__Task objective__: Write the data out verbatim.

....

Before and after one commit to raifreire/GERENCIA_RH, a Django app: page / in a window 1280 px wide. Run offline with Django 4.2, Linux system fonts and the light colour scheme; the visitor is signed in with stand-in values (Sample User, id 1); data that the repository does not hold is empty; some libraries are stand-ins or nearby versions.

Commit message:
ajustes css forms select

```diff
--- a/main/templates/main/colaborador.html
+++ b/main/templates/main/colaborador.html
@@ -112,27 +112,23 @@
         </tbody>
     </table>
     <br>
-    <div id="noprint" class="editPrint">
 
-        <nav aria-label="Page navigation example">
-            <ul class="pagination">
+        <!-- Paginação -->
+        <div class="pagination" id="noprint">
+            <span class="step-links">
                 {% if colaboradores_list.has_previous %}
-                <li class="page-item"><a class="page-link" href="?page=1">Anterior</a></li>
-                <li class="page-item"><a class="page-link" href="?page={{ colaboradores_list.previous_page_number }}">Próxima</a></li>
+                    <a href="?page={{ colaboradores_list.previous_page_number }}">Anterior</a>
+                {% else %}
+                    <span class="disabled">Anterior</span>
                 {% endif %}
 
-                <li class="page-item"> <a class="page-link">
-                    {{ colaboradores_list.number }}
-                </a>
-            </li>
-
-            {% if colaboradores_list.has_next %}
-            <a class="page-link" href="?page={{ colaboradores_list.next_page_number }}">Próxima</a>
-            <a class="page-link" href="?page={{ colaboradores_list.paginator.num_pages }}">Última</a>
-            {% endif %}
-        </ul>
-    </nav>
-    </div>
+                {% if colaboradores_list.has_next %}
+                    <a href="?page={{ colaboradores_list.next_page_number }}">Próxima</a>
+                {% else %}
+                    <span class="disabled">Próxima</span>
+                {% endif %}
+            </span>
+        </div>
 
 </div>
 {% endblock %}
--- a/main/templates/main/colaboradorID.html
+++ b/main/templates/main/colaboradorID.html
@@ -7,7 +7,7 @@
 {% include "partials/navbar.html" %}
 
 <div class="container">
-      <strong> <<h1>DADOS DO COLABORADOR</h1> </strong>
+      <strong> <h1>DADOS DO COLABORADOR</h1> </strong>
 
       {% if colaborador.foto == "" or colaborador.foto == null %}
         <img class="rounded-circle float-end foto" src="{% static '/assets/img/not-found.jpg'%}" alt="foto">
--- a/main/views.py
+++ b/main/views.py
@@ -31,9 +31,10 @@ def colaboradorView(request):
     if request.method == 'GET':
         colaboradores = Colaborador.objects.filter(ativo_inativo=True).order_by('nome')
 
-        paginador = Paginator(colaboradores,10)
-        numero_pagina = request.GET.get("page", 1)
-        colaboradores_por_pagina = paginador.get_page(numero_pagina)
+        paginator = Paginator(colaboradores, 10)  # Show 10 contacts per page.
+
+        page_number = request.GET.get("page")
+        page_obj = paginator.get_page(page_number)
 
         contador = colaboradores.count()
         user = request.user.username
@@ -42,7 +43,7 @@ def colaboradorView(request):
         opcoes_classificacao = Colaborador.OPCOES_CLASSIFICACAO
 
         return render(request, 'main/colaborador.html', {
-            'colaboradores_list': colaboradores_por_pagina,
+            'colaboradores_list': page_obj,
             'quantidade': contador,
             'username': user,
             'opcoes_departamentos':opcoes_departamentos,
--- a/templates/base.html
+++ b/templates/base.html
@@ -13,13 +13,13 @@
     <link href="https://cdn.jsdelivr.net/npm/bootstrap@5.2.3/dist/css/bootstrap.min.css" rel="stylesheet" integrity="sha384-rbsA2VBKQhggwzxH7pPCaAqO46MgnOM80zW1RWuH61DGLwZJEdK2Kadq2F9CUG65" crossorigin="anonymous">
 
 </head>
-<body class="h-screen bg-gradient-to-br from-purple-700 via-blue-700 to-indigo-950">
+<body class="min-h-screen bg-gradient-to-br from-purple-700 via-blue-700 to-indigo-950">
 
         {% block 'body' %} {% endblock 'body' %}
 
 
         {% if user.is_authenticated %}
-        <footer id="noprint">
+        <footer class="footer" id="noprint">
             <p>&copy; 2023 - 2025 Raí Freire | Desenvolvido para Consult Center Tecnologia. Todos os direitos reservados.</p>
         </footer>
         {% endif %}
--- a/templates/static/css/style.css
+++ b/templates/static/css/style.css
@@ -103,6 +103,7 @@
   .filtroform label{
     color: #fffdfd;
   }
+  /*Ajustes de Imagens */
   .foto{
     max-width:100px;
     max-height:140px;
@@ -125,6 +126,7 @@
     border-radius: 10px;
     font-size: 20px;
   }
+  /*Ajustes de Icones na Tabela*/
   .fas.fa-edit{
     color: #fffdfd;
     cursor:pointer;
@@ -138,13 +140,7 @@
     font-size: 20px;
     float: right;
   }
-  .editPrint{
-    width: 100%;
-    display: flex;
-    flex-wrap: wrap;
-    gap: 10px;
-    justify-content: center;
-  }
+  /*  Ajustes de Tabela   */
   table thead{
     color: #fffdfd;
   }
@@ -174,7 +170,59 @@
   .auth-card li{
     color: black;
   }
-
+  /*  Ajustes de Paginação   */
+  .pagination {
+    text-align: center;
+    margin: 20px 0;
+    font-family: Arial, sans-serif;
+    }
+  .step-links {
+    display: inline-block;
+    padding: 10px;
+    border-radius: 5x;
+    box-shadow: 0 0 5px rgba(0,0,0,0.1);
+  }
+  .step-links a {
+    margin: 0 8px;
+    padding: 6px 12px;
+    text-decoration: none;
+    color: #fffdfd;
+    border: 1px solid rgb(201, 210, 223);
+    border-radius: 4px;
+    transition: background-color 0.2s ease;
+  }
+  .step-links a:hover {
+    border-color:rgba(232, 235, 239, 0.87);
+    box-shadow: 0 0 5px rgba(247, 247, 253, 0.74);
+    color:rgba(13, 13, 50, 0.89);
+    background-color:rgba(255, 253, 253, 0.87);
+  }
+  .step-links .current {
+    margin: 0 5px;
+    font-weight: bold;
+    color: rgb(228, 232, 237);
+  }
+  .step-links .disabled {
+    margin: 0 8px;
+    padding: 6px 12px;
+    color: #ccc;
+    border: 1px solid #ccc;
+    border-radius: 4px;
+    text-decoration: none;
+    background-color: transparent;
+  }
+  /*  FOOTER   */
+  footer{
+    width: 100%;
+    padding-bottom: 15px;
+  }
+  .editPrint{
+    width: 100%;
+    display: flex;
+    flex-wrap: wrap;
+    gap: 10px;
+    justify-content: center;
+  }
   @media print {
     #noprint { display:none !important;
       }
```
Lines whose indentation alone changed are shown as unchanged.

....

__Exercise result__:
Before and after one commit to raifreire/GERENCIA_RH, a Django app: page / in a window 1280 px wide. Run offline with Django 4.2, Linux system fonts and the light colour scheme; the visitor is signed in with stand-in values (Sample User, id 1); data that the repository does not hold is empty; some libraries are stand-ins or nearby versions.

Commit message:
ajustes css forms select

```diff
--- a/main/templates/main/colaborador.html
+++ b/main/templates/main/colaborador.html
@@ -112,27 +112,23 @@
         </tbody>
     </table>
     <br>
-    <div id="noprint" class="editPrint">
 
-        <nav aria-label="Page navigation example">
-            <ul class="pagination">
+        <!-- Paginação -->
+        <div class="pagination" id="noprint">
+            <span class="step-links">
                 {% if colaboradores_list.has_previous %}
-                <li class="page-item"><a class="page-link" href="?page=1">Anterior</a></li>
-                <li class="page-item"><a class="page-link" href="?page={{ colaboradores_list.previous_page_number }}">Próxima</a></li>
+                    <a href="?page={{ colaboradores_list.previous_page_number }}">Anterior</a>
+                {% else %}
+                    <span class="disabled">Anterior</span>
                 {% endif %}
 
-                <li class="page-item"> <a class="page-link">
-                    {{ colaboradores_list.number }}
-                </a>
-            </li>
-
-            {% if colaboradores_list.has_next %}
-            <a class="page-link" href="?page={{ colaboradores_list.next_page_number }}">Próxima</a>
-            <a class="page-link" href="?page={{ colaboradores_list.paginator.num_pages }}">Última</a>
-            {% endif %}
-        </ul>
-    </nav>
-    </div>
+                {% if colaboradores_list.has_next %}
+                    <a href="?page={{ colaboradores_list.next_page_number }}">Próxima</a>
+                {% else %}
+                    <span class="disabled">Próxima</span>
+                {% endif %}
+            </span>
+        </div>
 
 </div>
 {% endblock %}
--- a/main/templates/main/colaboradorID.html
+++ b/main/templates/main/colaboradorID.html
@@ -7,7 +7,7 @@
 {% include "partials/navbar.html" %}
 
 <div class="container">
-      <strong> <<h1>DADOS DO COLABORADOR</h1> </strong>
+      <strong> <h1>DADOS DO COLABORADOR</h1> </strong>
 
       {% if colaborador.foto == "" or colaborador.foto == null %}
         <img class="rounded-circle float-end foto" src="{% static '/assets/img/not-found.jpg'%}" alt="foto">
--- a/main/views.py
+++ b/main/views.py
@@ -31,9 +31,10 @@ def colaboradorView(request):
     if request.method == 'GET':
         colaboradores = Colaborador.objects.filter(ativo_inativo=True).order_by('nome')
 
-        paginador = Paginator(colaboradores,10)
-        numero_pagina = request.GET.get("page", 1)
-        colaboradores_por_pagina = paginador.get_page(numero_pagina)
+        paginator = Paginator(colaboradores, 10)  # Show 10 contacts per page.
+
+        page_number = request.GET.get("page")
+        page_obj = paginator.get_page(page_number)
 
         contador = colaboradores.count()
         user = request.user.username
@@ -42,7 +43,7 @@ def colaboradorView(request):
         opcoes_classificacao = Colaborador.OPCOES_CLASSIFICACAO
 
         return render(request, 'main/colaborador.html', {
-            'colaboradores_list': colaboradores_por_pagina,
+            'colaboradores_list': page_obj,
             'quantidade': contador,
             'username': user,
             'opcoes_departamentos':opcoes_departamentos,
--- a/templates/base.html
+++ b/templates/base.html
@@ -13,13 +13,13 @@
     <link href="https://cdn.jsdelivr.net/npm/bootstrap@5.2.3/dist/css/bootstrap.min.css" rel="stylesheet" integrity="sha384-rbsA2VBKQhggwzxH7pPCaAqO46MgnOM80zW1RWuH61DGLwZJEdK2Kadq2F9CUG65" crossorigin="anonymous">
 
 </head>
-<body class="h-screen bg-gradient-to-br from-purple-700 via-blue-700 to-indigo-950">
+<body class="min-h-screen bg-gradient-to-br from-purple-700 via-blue-700 to-indigo-950">
 
         {% block 'body' %} {% endblock 'body' %}
 
 
         {% if user.is_authenticated %}
-        <footer id="noprint">
+        <footer class="footer" id="noprint">
             <p>&copy; 2023 - 2025 Raí Freire | Desenvolvido para Consult Center Tecnologia. Todos os direitos reservados.</p>
         </footer>
         {% endif %}
--- a/templates/static/css/style.css
+++ b/templates/static/css/style.css
@@ -103,6 +103,7 @@
   .filtroform label{
     color: #fffdfd;
   }
+  /*Ajustes de Imagens */
   .foto{
     max-width:100px;
     max-height:140px;
@@ -125,6 +126,7 @@
     border-radius: 10px;
     font-size: 20px;
   }
+  /*Ajustes de Icones na Tabela*/
   .fas.fa-edit{
     color: #fffdfd;
     cursor:pointer;
@@ -138,13 +140,7 @@
     font-size: 20px;
     float: right;
   }
-  .editPrint{
-    width: 100%;
-    display: flex;
-    flex-wrap: wrap;
-    gap: 10px;
-    justify-content: center;
-  }
+  /*  Ajustes de Tabela   */
   table thead{
     color: #fffdfd;
   }
@@ -174,7 +170,59 @@
   .auth-card li{
     color: black;
   }
-
+  /*  Ajustes de Paginação   */
+  .pagination {
+    text-align: center;
+    margin: 20px 0;
+    font-family: Arial, sans-serif;
+    }
+  .step-links {
+    display: inline-block;
+    padding: 10px;
+    border-radius: 5x;
+    box-shadow: 0 0 5px rgba(0,0,0,0.1);
+  }
+  .step-links a {
+    margin: 0 8px;
+    padding: 6px 12px;
+    text-decoration: none;
+    color: #fffdfd;
+    border: 1px solid rgb(201, 210, 223);
+    border-radius: 4px;
+    transition: background-color 0.2s ease;
+  }
+  .step-links a:hover {
+    border-color:rgba(232, 235, 239, 0.87);
+    box-shadow: 0 0 5px rgba(247, 247, 253, 0.74);
+    color:rgba(13, 13, 50, 0.89);
+    background-color:rgba(255, 253, 253, 0.87);
+  }
+  .step-links .current {
+    margin: 0 5px;
+    font-weight: bold;
+    color: rgb(228, 232, 237);
+  }
+  .step-links .disabled {
+    margin: 0 8px;
+    padding: 6px 12px;
+    color: #ccc;
+    border: 1px solid #ccc;
+    border-radius: 4px;
+    text-decoration: none;
+    background-color: transparent;
+  }
+  /*  FOOTER   */
+  footer{
+    width: 100%;
+    padding-bottom: 15px;
+  }
+  .editPrint{
+    width: 100%;
+    display: flex;
+    flex-wrap: wrap;
+    gap: 10px;
+    justify-content: center;
+  }
   @media print {
     #noprint { display:none !important;
       }
```
Lines whose indentation alone changed are shown as unchanged.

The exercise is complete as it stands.